I could go on, but we’re here to shake off the first chills of winter which on a foggy October night are making themselves known. The Button Factory will be tested tonight to see if it can withstand the tyrannical volume of Killing Joke (the original line-up, by the way) as well as contain the sizeable ego and mouth of Jaz Coleman, who in case you haven’t worked out, is well able to speak up for himself.
The mostly male audience is comprised of late 30s rockers-on-the-turn, who presumably haven’t had far to walk from The Foggy Dew tonight. Craning slightly, State can see a field of bald patches and the odd tattooed neck, and by god who would begrudge any of them a night in these times to let off some steam with their former idols.
Suddenly, smoke engulfs the stage, red lights flood and flit and a few devil salutes pop up in the throng. Out step the quartet and Paul Ferguson’s primal drums for ‘Tomorrow’s World’ thunder to life. It’s loud. Headache loud. Geordie Walker’s guitar is full of snap and bite, while Youth’s Rickenbacker sends forth fuzzed bass dirges. Killing Joke may be labelled ‘metal’, but it has too much groove and trance-like repetition to be somehow related to Megadeath. The industrial disco of ‘Change’ is a fine example, its robotic one-two riff creating a euphoria all its own.
Donning a black boilersuit, Coleman’s Anglo-Indian genes give him the look of an Alice Cooper/Gary Numan lovechild. He struts and taunts, occasionally fixing us with a demented gaze.
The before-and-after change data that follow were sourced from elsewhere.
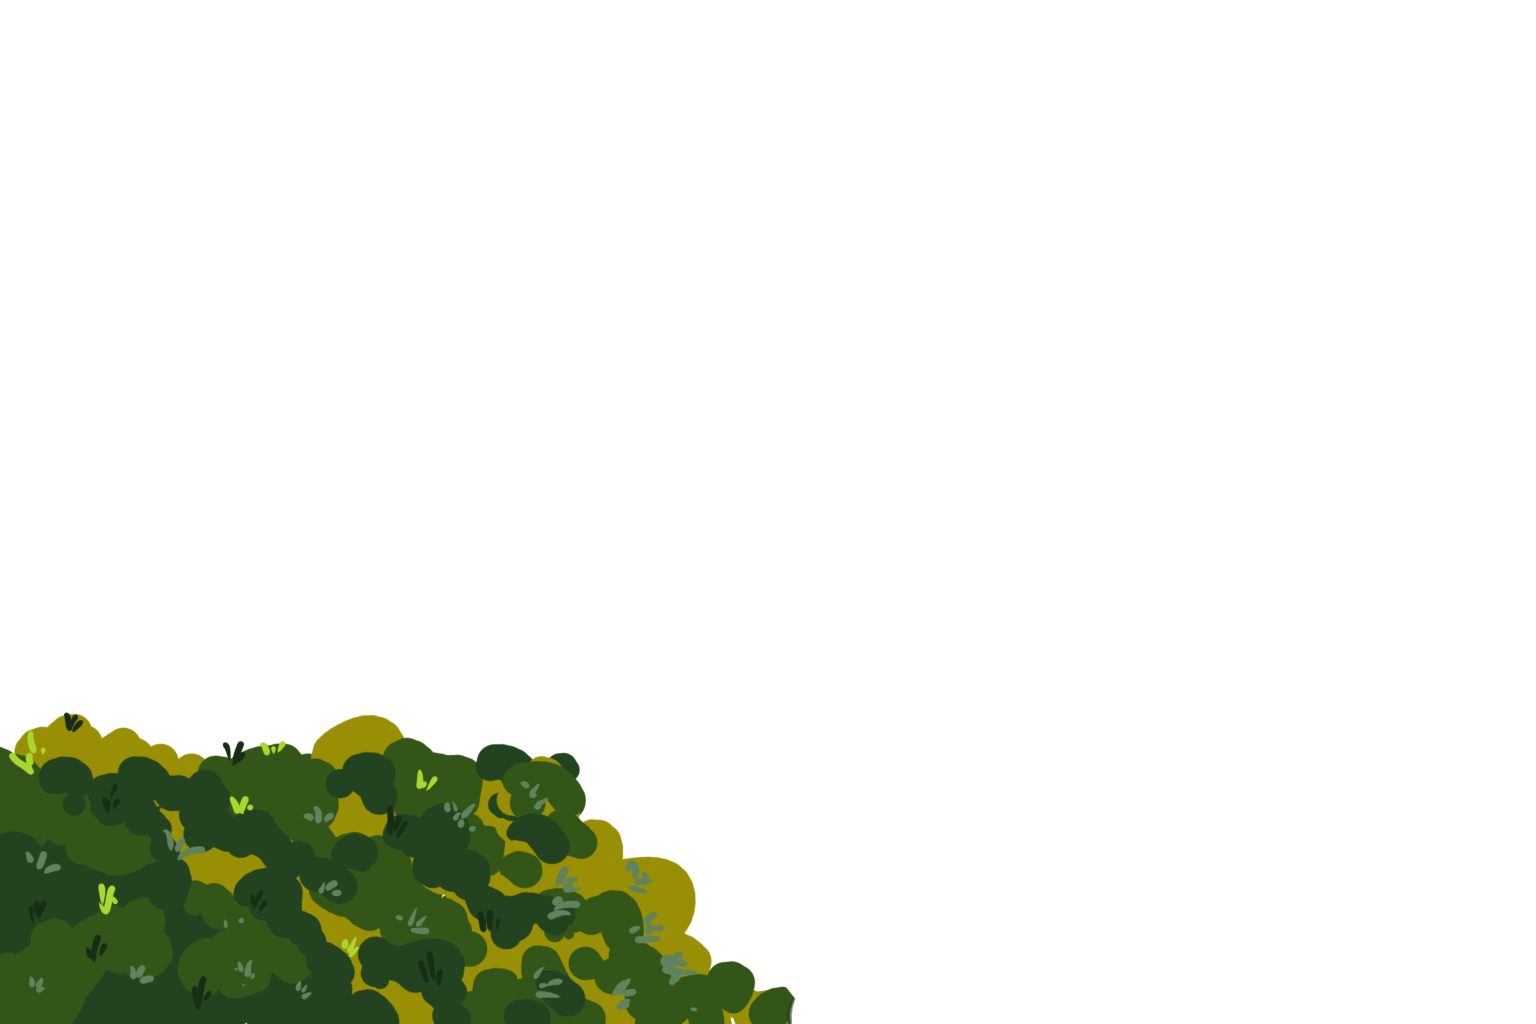
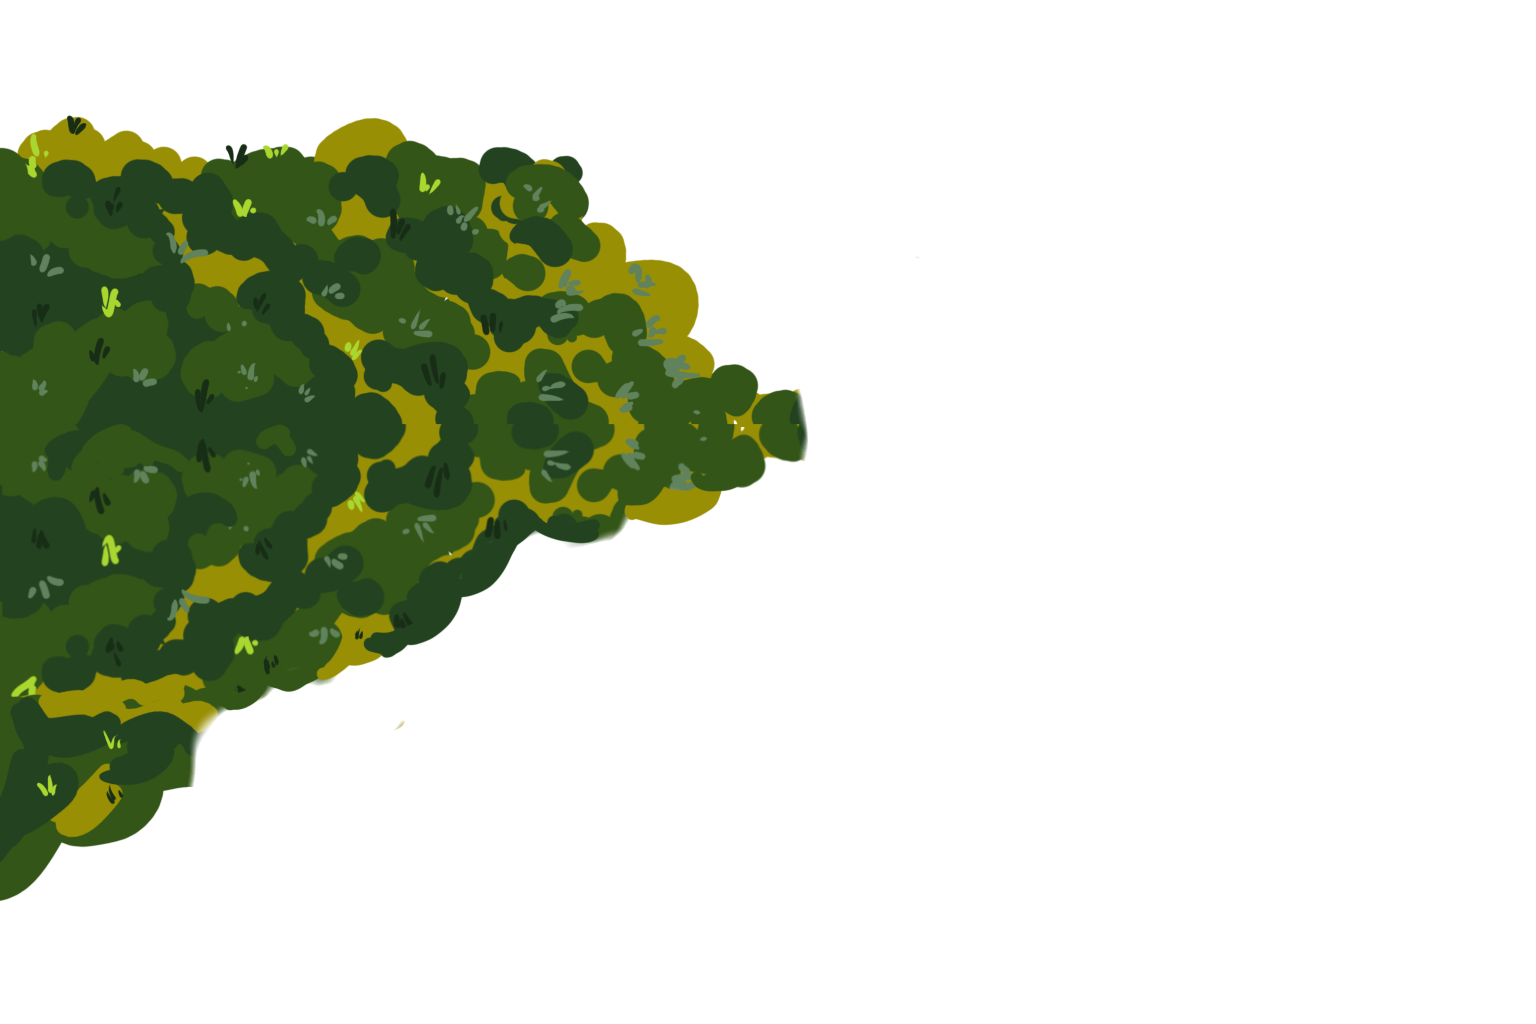
Added tape

diff --git a/index.html b/index.html
@@ -17,12 +17,12 @@
     <main>
         <div class="outer-landscape left">
             <div class="landscape left">
-                <img class="unselectable" src="./assets/art/bush-l-cropped.png">
+                <img class="unselectable" src="./assets/art/bush-l.png">
             </div>
         </div>
         <div class="outer-landscape right">
             <div class="landscape right">
-                <img class="unselectable" src="./assets/art/bush-r-cropped.png">
+                <img class="unselectable" src="./assets/art/bush-r.png">
             </div>
         </div>
         <div class="outer-mountains left">
@@ -43,7 +43,7 @@
 
     <section class="two">
         <div class="tagline-box">
-            <h2 class="tagline">AWARENESS THAT <span>STICKS</span>.</h2>
+            <h2 class="tagline text-shadow">AWARENESS THAT <span>STICKS</span>.</h2>
         </div>
         <div class="two-inner">
             <div class="two-box">
@@ -61,24 +61,31 @@
 
     <section class="three">
         <div class="three-inner">
-            <div>
-                <h2>Our Products</h2>
+            <div class="popout-hover">
+                <h2 class="text-shadow">Our Products</h2>
+                <img class="tape t l unselectable" src="./assets/tape/tape-1.png">
             </div>
             <div class="popout-hover">
-                <h3>Leo the Tiger</h3>
-                <img src="./assets/logo/favicon.png">
+                <h3><span>Leo</span> the Tiger</h3>
+                <img class="tape tl m unselectable" src="./assets/tape/tape-2.png">
+                <img class="prod-img" src="./assets/img/team.jpg">
             </div>
             <div class="popout-hover">
-                <h3>Leo the Tiger</h3>
-                <img src="./assets/logo/favicon.png">
+                <h3><span>Leo</span> the Tiger</h3>
+                <img class="tape tr s unselectable" src="./assets/tape/tape-3.png">
+                <img class="tape bl m unselectable" src="./assets/tape/tape-1.png">
+                <img class="prod-img" src="./assets/img/team.jpg">
             </div>
             <div class="popout-hover">
-                <h3>Leo the Tiger</h3>
-                <img src="./assets/logo/favicon.png">
+                <h3><span>Leo</span> the Tiger</h3>
+                <img class="tape tl s unselectable" src="./assets/tape/tape-3.png">
+                <img class="tape tr m unselectable" src="./assets/tape/tape-2.png">
+                <img class="prod-img" src="./assets/img/team.jpg">
             </div>
             <div class="popout-hover">
-                <h3>Leo the Tiger</h3>
-                <img src="./assets/logo/favicon.png">
+                <h3><span>Leo</span> the Tiger</h3>
+                <img class="tape ttr s unselectable" src="./assets/tape/tape-1.png">
+                <img class="prod-img" src="./assets/img/team.jpg">
             </div>
         </div>
     </section>

diff --git a/main.js b/main.js
@@ -80,31 +80,31 @@ function initializeAnimations() {
 
 	// Landscape entrance on page open
 	animate(LANDSCAPE_LEFT_ID, {
-		x: [-600, -100],
-		rotate: [90, 0],
+		x: [-700, -100],
+		rotate: [30, 0],
 		ease: spring({ duration: 1500, bounce: 0.25 })
 	});
 	animate(MOUNTAINS_LEFT_ID, {
-		x: [-400, -100],
-		rotate: [-90, 0],
+		x: [-500, -100],
+		rotate: [-30, 0],
 		ease: spring({ duration: 1500, bounce: 0.25 })
 	});
 	animate(LANDSCAPE_RIGHT_ID, {
-		x: [600, 100],
-		rotate: [-90, 0],
+		x: [700, 100],
+		rotate: [-30, 0],
 		ease: spring({ duration: 1500, bounce: 0.25 })
 	});
 	animate(MOUNTAINS_RIGHT_ID, {
-		x: [400, 100],
-		rotate: [90, 0],
+		x: [500, 100],
+		rotate: [30, 0],
 		ease: spring({ duration: 1500, bounce: 0.25 })
 	});
 
 	// Landscape exit on scroll
 	animate(OUTER_LANDSCAPE_LEFT_ID, {
-		x: [0, -500],
+		x: [0, -600],
 		y: [0, 300],
-		rotate: [0, 90],
+		rotate: [0, 30],
 		ease: 'linear',
 		autoplay: onScroll({
 			enter: 'top top-=250',
@@ -114,9 +114,9 @@ function initializeAnimations() {
 		})
 	});
 	animate(OUTER_LANDSCAPE_RIGHT_ID, {
-		x: [0, 500],
+		x: [0, 600],
 		y: [0, 300],
-		rotate: [0, -90],
+		rotate: [0, -30],
 		ease: 'linear',
 		autoplay: onScroll({
 			enter: 'top top-=250',
@@ -126,9 +126,9 @@ function initializeAnimations() {
 		})
 	});
 	animate(OUTER_MOUNTAINS_LEFT_ID, {
-		x: [0, -300],
+		x: [0, -500],
 		y: [0, 150],
-		rotate: [0, 90],
+		rotate: [0, 30],
 		ease: 'linear',
 		autoplay: onScroll({
 			enter: 'top top-=100',
@@ -138,9 +138,9 @@ function initializeAnimations() {
 		})
 	});
 	animate(OUTER_MOUNTAINS_RIGHT_ID, {
-		x: [0, 300],
+		x: [0, 500],
 		y: [0, 150],
-		rotate: [0, -90],
+		rotate: [0, -30],
 		ease: 'linear',
 		autoplay: onScroll({
 			enter: 'top top-=100',
@@ -208,7 +208,7 @@ function initializeAnimations() {
 		el.addEventListener('mouseenter', () => {
 			const X_OFFSET = randRange(-20, 20), Y_OFFSET = randRange(-20, 20), ROTATE_OFFSET = randRange(-10, 10);
 			animate(el, {
-				scale: 1.05,
+				scale: 1.1,
 				x: X_OFFSET,
 				y: Y_OFFSET,
 				rotate: ROTATE_OFFSET,
@@ -232,7 +232,7 @@ function initializeAnimations() {
 	TEAM_PHOTO_EL.addEventListener('mouseenter', () => {
 		const X_OFFSET = randRange(-20, 20), Y_OFFSET = randRange(-20, 20), ROTATE_OFFSET = randRange(-10, 10);
 		animate(TEAM_PHOTO_EL, {
-			scale: 1.05,
+			scale: 1.1,
 			x: X_OFFSET,
 			y: Y_OFFSET,
 			rotate: [-3, ROTATE_OFFSET],
@@ -256,7 +256,7 @@ window.addEventListener('load', () => {
 	document.body.classList.add('is-loaded');
 	initializeAnimations();
 	window.addEventListener('scroll', () => {
-		const offset = window.scrollY * 0.6;
+		const offset = window.scrollY * 0.5;
 		document.body.style.backgroundPosition = `0px ${offset}px`;
 	});
 });

diff --git a/style.css b/style.css
@@ -21,7 +21,7 @@ body {
     margin: 0;
     font-family: 'Lazydog', Arial, Helvetica, sans-serif;
     overflow-x: hidden;
-    background-image: url("./assets/art/background-2.png");
+    background-image: url("./assets/art/background-3.png");
     background-size: cover;
 }
 
@@ -74,8 +74,13 @@ main {
     flex-direction: column;
 }
 
+.text-shadow {
+    text-shadow: 2px 2px 0px rgba(0, 0, 0, 0.5);
+}
+
 .tagline {
     font-size: 40px;
+    font-weight: bold;
     color: #F3A530;
     margin: 0;
 
@@ -187,9 +192,6 @@ main {
     opacity: 0;
 }
 
-.tagline {
-    font-weight: bold;
-}
 .tagline-box {
     height: 50vh;
     margin-top: -130px;
@@ -218,9 +220,9 @@ section.two {
 }
 
 .two-box img {
-    width: 35%;
+    width: 40%;
     border-radius: 20px;
-    border: 10px solid #7E3000;
+    border: 10px solid #913b05;
     transform: rotate(-3deg);
 }
 
@@ -265,16 +267,13 @@ section.two {
     padding: 80px;
 }
 
-.three-inner img {
-    width: 80%;
-    border-radius: 20px;
-}
-
 .three-inner div {
     border-radius: 20px;
     background-color: #FF914D;
     padding: 30px;
-    color: white;
+    color: #1D4934;
+
+    position: relative;
 
     display: flex;
     justify-content: center;
@@ -284,15 +283,64 @@ section.two {
     text-align: center;
 }
 .three-inner h2 {
-    font-size: 50px;
+    font-size: 60px;
+    color: white;
 }
 .three-inner h3 {
     font-size: 30px;
+}
+.three-inner h3 span {
+    color: white;
+    font-weight: bold;
 }
 .three-inner h3 {
     margin: 0;
     margin-bottom: 20px;
 }
+
+.prod-img {
+    width: 80%;
+    border-radius: 20px;
+}
+
+.tape {
+    position: absolute;
+    /* background-color: blue; */
+}
+.tape.tl {
+    top: -30px;
+    left: -50px;
+    transform: rotate(-30deg);
+}
+.tape.tr {
+    top: -30px;
+    right: -50px;
+    transform: rotate(30deg);
+}
+.tape.bl {
+    bottom: -30px;
+    left: -50px;
+    transform: rotate(30deg);
+}
+.tape.br {
+    bottom: -30px;
+    right: -50px;
+    transform: rotate(-30deg);
+}
+.tape.ttr {
+    top: -30px;
+    right: 60px;
+    right: 40%;
+    transform: translateX(50%) rotate(4deg);
+}
+.tape.t {
+    top: -45px;
+    left: 50%;
+    transform: translateX(-50%) rotate(-4deg);
+}
+.tape.s { width: 125px; }
+.tape.m { width: 160px; }
+.tape.l { width: 190px; }
 
 footer {
     background-color: skyblue;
He’s in fine voice, his deep bray cutting the band’s precise musicianship with a dose of mayhem. He makes time between numbers to sermonise on lots of bad goings on in the world, namely the ‘European super state’, Bono, ‘this democracy thing’, fish stocks and US bombing campaigns. He’s even swotted up on the Lisbon Treaty, a rant that, by the reaction of the crowd, may have come a year or two too late. But, knowing Coleman, the joke could well be on us.
Photos: Alessio Michelini
Hilary A White